All entries need to be written out verbatim, with pictures omitted.

########################################

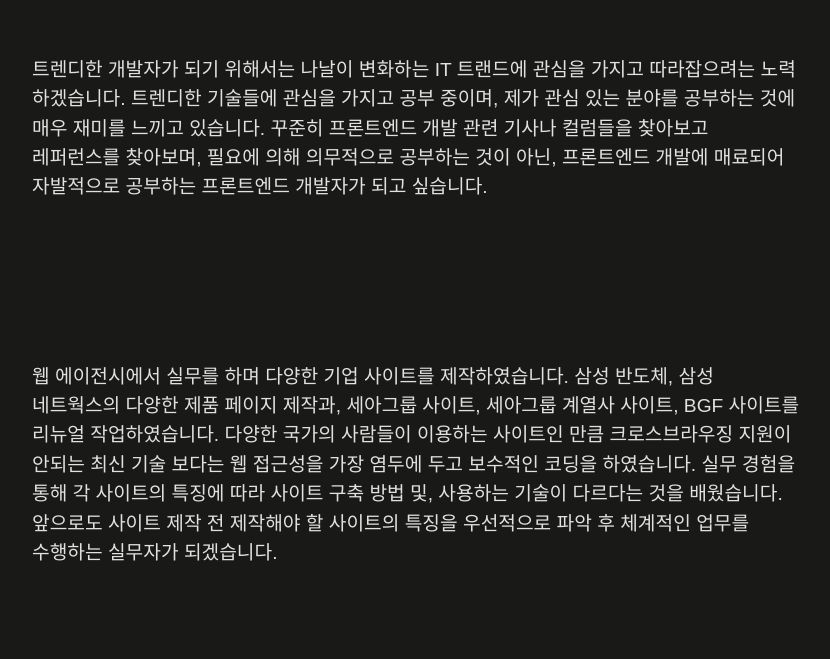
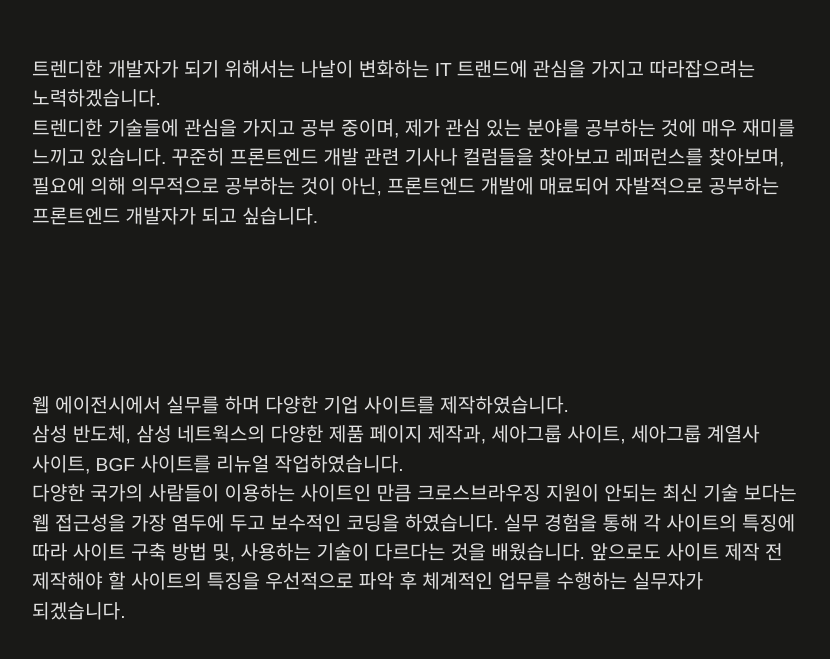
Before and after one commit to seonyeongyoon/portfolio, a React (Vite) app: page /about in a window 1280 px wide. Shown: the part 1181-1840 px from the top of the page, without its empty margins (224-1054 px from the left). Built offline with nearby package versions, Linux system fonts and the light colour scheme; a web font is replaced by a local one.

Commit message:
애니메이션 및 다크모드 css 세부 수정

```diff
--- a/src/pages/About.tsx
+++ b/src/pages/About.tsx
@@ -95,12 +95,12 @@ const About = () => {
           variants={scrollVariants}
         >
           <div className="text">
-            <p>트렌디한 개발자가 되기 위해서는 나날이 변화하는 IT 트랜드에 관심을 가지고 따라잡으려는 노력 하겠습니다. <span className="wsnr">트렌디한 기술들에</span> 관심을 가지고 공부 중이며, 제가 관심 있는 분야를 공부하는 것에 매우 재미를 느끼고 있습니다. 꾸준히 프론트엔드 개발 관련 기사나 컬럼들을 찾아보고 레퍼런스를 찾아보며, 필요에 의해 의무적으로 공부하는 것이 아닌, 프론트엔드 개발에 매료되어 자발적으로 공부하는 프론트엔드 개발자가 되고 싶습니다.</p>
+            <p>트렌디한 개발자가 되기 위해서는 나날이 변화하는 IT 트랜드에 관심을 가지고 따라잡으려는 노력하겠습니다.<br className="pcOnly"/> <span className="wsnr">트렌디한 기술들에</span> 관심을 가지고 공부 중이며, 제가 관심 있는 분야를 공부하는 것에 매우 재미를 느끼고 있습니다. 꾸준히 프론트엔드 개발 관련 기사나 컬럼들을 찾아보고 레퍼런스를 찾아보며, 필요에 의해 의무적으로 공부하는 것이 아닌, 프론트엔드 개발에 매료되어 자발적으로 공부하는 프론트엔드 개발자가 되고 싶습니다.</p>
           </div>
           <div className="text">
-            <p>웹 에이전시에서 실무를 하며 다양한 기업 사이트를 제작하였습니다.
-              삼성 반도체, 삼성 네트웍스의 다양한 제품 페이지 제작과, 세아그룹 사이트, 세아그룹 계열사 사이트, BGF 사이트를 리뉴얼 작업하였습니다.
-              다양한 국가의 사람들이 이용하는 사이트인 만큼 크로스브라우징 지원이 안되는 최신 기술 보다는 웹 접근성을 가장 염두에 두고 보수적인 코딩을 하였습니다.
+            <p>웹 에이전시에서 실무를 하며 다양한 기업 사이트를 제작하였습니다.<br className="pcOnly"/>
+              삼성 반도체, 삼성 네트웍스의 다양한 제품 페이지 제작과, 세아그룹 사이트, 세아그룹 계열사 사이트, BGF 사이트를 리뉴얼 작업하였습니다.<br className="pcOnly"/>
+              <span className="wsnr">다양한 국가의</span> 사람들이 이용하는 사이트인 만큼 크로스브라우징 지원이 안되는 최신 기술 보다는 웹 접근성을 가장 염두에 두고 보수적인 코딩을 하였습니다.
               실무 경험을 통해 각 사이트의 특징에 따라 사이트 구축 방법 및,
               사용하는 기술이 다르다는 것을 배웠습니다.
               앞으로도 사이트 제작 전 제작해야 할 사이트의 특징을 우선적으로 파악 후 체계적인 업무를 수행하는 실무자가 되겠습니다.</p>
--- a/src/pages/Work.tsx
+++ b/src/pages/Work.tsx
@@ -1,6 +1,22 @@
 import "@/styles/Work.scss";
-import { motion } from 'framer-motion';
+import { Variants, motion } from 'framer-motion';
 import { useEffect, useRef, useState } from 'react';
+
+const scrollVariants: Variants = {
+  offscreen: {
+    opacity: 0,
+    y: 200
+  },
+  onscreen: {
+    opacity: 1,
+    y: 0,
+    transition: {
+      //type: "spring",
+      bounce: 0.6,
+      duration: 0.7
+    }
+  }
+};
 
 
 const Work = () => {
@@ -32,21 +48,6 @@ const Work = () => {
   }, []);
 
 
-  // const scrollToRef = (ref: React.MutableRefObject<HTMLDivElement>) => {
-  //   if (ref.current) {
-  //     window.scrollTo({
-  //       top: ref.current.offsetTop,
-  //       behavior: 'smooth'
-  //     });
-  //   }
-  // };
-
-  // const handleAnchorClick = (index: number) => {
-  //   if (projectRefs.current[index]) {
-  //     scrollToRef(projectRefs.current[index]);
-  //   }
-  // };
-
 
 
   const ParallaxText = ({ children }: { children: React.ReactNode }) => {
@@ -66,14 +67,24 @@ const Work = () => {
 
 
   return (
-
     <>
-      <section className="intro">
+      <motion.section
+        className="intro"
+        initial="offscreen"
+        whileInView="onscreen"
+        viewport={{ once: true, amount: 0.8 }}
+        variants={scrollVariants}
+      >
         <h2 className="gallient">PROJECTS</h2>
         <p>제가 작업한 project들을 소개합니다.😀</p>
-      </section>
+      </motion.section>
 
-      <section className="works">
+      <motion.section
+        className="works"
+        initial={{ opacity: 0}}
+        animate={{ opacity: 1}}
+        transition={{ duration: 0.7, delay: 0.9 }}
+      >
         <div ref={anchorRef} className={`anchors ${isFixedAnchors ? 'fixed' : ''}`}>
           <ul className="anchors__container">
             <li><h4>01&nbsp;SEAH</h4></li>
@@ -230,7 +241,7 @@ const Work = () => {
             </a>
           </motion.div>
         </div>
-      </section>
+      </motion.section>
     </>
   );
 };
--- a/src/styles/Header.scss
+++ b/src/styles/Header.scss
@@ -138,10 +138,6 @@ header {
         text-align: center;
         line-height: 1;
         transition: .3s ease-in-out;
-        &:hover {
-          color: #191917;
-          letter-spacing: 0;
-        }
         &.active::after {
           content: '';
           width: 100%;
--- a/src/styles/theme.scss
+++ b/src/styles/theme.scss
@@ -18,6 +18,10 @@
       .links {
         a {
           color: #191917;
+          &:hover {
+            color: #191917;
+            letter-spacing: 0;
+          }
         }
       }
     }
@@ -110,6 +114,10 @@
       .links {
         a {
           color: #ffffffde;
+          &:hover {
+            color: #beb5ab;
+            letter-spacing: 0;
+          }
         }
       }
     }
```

########################################

## Your solution
Before and after one commit to seonyeongyoon/portfolio, a React (Vite) app: page /about in a window 1280 px wide. Shown: the part 1181-1840 px from the top of the page, without its empty margins (224-1054 px from the left). Built offline with nearby package versions, Linux system fonts and the light colour scheme; a web font is replaced by a local one.

Commit message:
애니메이션 및 다크모드 css 세부 수정

```diff
--- a/src/pages/About.tsx
+++ b/src/pages/About.tsx
@@ -95,12 +95,12 @@ const About = () => {
           variants={scrollVariants}
         >
           <div className="text">
-            <p>트렌디한 개발자가 되기 위해서는 나날이 변화하는 IT 트랜드에 관심을 가지고 따라잡으려는 노력 하겠습니다. <span className="wsnr">트렌디한 기술들에</span> 관심을 가지고 공부 중이며, 제가 관심 있는 분야를 공부하는 것에 매우 재미를 느끼고 있습니다. 꾸준히 프론트엔드 개발 관련 기사나 컬럼들을 찾아보고 레퍼런스를 찾아보며, 필요에 의해 의무적으로 공부하는 것이 아닌, 프론트엔드 개발에 매료되어 자발적으로 공부하는 프론트엔드 개발자가 되고 싶습니다.</p>
+            <p>트렌디한 개발자가 되기 위해서는 나날이 변화하는 IT 트랜드에 관심을 가지고 따라잡으려는 노력하겠습니다.<br className="pcOnly"/> <span className="wsnr">트렌디한 기술들에</span> 관심을 가지고 공부 중이며, 제가 관심 있는 분야를 공부하는 것에 매우 재미를 느끼고 있습니다. 꾸준히 프론트엔드 개발 관련 기사나 컬럼들을 찾아보고 레퍼런스를 찾아보며, 필요에 의해 의무적으로 공부하는 것이 아닌, 프론트엔드 개발에 매료되어 자발적으로 공부하는 프론트엔드 개발자가 되고 싶습니다.</p>
           </div>
           <div className="text">
-            <p>웹 에이전시에서 실무를 하며 다양한 기업 사이트를 제작하였습니다.
-              삼성 반도체, 삼성 네트웍스의 다양한 제품 페이지 제작과, 세아그룹 사이트, 세아그룹 계열사 사이트, BGF 사이트를 리뉴얼 작업하였습니다.
-              다양한 국가의 사람들이 이용하는 사이트인 만큼 크로스브라우징 지원이 안되는 최신 기술 보다는 웹 접근성을 가장 염두에 두고 보수적인 코딩을 하였습니다.
+            <p>웹 에이전시에서 실무를 하며 다양한 기업 사이트를 제작하였습니다.<br className="pcOnly"/>
+              삼성 반도체, 삼성 네트웍스의 다양한 제품 페이지 제작과, 세아그룹 사이트, 세아그룹 계열사 사이트, BGF 사이트를 리뉴얼 작업하였습니다.<br className="pcOnly"/>
+              <span className="wsnr">다양한 국가의</span> 사람들이 이용하는 사이트인 만큼 크로스브라우징 지원이 안되는 최신 기술 보다는 웹 접근성을 가장 염두에 두고 보수적인 코딩을 하였습니다.
               실무 경험을 통해 각 사이트의 특징에 따라 사이트 구축 방법 및,
               사용하는 기술이 다르다는 것을 배웠습니다.
               앞으로도 사이트 제작 전 제작해야 할 사이트의 특징을 우선적으로 파악 후 체계적인 업무를 수행하는 실무자가 되겠습니다.</p>
--- a/src/pages/Work.tsx
+++ b/src/pages/Work.tsx
@@ -1,6 +1,22 @@
 import "@/styles/Work.scss";
-import { motion } from 'framer-motion';
+import { Variants, motion } from 'framer-motion';
 import { useEffect, useRef, useState } from 'react';
+
+const scrollVariants: Variants = {
+  offscreen: {
+    opacity: 0,
+    y: 200
+  },
+  onscreen: {
+    opacity: 1,
+    y: 0,
+    transition: {
+      //type: "spring",
+      bounce: 0.6,
+      duration: 0.7
+    }
+  }
+};
 
 
 const Work = () => {
@@ -32,21 +48,6 @@ const Work = () => {
   }, []);
 
 
-  // const scrollToRef = (ref: React.MutableRefObject<HTMLDivElement>) => {
-  //   if (ref.current) {
-  //     window.scrollTo({
-  //       top: ref.current.offsetTop,
-  //       behavior: 'smooth'
-  //     });
-  //   }
-  // };
-
-  // const handleAnchorClick = (index: number) => {
-  //   if (projectRefs.current[index]) {
-  //     scrollToRef(projectRefs.current[index]);
-  //   }
-  // };
-
 
 
   const ParallaxText = ({ children }: { children: React.ReactNode }) => {
@@ -66,14 +67,24 @@ const Work = () => {
 
 
   return (
-
     <>
-      <section className="intro">
+      <motion.section
+        className="intro"
+        initial="offscreen"
+        whileInView="onscreen"
+        viewport={{ once: true, amount: 0.8 }}
+        variants={scrollVariants}
+      >
         <h2 className="gallient">PROJECTS</h2>
         <p>제가 작업한 project들을 소개합니다.😀</p>
-      </section>
+      </motion.section>
 
-      <section className="works">
+      <motion.section
+        className="works"
+        initial={{ opacity: 0}}
+        animate={{ opacity: 1}}
+        transition={{ duration: 0.7, delay: 0.9 }}
+      >
         <div ref={anchorRef} className={`anchors ${isFixedAnchors ? 'fixed' : ''}`}>
           <ul className="anchors__container">
             <li><h4>01&nbsp;SEAH</h4></li>
@@ -230,7 +241,7 @@ const Work = () => {
             </a>
           </motion.div>
         </div>
-      </section>
+      </motion.section>
     </>
   );
 };
--- a/src/styles/Header.scss
+++ b/src/styles/Header.scss
@@ -138,10 +138,6 @@ header {
         text-align: center;
         line-height: 1;
         transition: .3s ease-in-out;
-        &:hover {
-          color: #191917;
-          letter-spacing: 0;
-        }
         &.active::after {
           content: '';
           width: 100%;
--- a/src/styles/theme.scss
+++ b/src/styles/theme.scss
@@ -18,6 +18,10 @@
       .links {
         a {
           color: #191917;
+          &:hover {
+            color: #191917;
+            letter-spacing: 0;
+          }
         }
       }
     }
@@ -110,6 +114,10 @@
       .links {
         a {
           color: #ffffffde;
+          &:hover {
+            color: #beb5ab;
+            letter-spacing: 0;
+          }
         }
       }
     }
```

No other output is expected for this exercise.